Boat lights and other types of equipment on vessels are prone to corrosion. Without proper protection, persistent exposure to saltwater can cause devices to deteriorate at an alarming rate. When it comes to wiring for equipment on boats, heavy-duty marine grade cables must be applied in order to maintain electrical connection. There are different types of marine-grade cables available on the market today, which have their own respective applications.
ABYC Guidelines for Marine Grade Cables
The American Boat and Yacht Council (ABYC) sets forth numerous standards for wiring on vessels. The guidelines ensure that a specific color is assigned to a respective wiring application. For instance, a gray wire is applicable to navigation lighting systems while a dark blue wiring is used for cabin/instrument units. Furthermore, a purple wire is utilized for ignition-related components.
According to ABYC, it is best practice to route wires carrying current above areas where water is known to accumulate or pool. However, in cases wherein such wiring must be fed through watery locations, the connection is required to be watertight.
For routing through areas where engines are installed the cables should be oil resistant. Limitations for this type of wiring includes exposure to vibration, constant flexing and electrical for 110V.
What is ABYC?
ABYC is an organization that closely works with the US Coast Guard (USCG), Transport Canada, and the International Organization for Standardization (ISO). Interestingly, over 90 percent of vessels on the water today were designed to adhere to ABYC guidelines.

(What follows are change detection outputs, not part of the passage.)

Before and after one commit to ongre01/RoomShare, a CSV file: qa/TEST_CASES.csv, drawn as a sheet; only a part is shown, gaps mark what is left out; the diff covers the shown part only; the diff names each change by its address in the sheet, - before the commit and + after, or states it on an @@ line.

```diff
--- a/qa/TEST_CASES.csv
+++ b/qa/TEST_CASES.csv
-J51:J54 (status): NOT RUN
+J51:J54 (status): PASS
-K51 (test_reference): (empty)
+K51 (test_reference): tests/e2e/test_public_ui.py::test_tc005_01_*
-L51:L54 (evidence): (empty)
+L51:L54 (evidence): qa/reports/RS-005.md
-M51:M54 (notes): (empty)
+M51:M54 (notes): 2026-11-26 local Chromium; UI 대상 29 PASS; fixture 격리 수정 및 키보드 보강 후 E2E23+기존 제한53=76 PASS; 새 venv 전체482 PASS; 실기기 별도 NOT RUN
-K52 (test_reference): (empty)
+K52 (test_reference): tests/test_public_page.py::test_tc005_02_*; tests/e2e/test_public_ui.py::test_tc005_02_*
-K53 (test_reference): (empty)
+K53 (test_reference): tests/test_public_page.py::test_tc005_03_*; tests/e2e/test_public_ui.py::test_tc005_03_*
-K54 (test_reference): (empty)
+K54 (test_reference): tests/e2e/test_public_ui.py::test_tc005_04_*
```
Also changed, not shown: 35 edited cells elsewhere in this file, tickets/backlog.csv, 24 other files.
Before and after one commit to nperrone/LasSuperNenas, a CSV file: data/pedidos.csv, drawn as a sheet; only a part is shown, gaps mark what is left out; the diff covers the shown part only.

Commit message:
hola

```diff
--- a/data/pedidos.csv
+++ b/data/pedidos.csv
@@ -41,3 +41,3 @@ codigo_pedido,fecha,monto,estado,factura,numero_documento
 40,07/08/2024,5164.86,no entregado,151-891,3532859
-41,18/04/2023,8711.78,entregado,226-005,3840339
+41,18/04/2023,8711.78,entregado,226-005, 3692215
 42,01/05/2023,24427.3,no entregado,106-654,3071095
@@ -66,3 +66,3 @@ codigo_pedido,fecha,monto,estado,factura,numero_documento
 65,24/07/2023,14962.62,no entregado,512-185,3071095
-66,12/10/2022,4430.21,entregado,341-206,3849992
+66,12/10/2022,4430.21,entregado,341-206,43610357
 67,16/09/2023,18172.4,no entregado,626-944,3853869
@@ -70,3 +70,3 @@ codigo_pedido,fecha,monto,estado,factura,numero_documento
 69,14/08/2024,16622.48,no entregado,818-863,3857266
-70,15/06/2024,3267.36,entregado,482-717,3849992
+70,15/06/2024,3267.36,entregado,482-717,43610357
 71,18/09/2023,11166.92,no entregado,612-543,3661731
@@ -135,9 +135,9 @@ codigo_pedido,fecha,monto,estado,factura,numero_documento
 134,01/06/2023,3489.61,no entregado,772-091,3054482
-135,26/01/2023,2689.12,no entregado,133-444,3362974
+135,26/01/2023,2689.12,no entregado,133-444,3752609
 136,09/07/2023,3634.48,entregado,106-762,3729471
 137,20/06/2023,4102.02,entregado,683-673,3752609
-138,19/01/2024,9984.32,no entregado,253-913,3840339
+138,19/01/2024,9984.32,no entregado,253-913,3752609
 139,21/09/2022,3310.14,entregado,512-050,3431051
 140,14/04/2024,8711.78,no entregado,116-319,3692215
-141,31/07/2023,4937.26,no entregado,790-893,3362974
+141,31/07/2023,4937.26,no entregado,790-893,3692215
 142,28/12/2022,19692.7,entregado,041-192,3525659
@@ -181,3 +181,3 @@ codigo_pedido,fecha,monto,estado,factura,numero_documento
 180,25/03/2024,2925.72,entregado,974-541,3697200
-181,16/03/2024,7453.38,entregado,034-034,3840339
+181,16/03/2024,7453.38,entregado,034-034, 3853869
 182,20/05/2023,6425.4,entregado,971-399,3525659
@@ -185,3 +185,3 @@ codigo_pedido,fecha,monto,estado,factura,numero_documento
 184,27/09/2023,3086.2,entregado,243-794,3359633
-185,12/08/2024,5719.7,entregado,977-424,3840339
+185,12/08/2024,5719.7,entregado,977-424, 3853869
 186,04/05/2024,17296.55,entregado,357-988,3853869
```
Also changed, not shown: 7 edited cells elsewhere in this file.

The non-profit group offers certificate programs for professionals interested in ABYC echnical standards. ABYC first published its manual in 1956. Revisions are constantly rolled out to keep the handbook updated at all times. Various countries worldwide have adopted ABYC standards for boating equipment. Because of this, boaters can be confident in applying the guidelines to their equipment.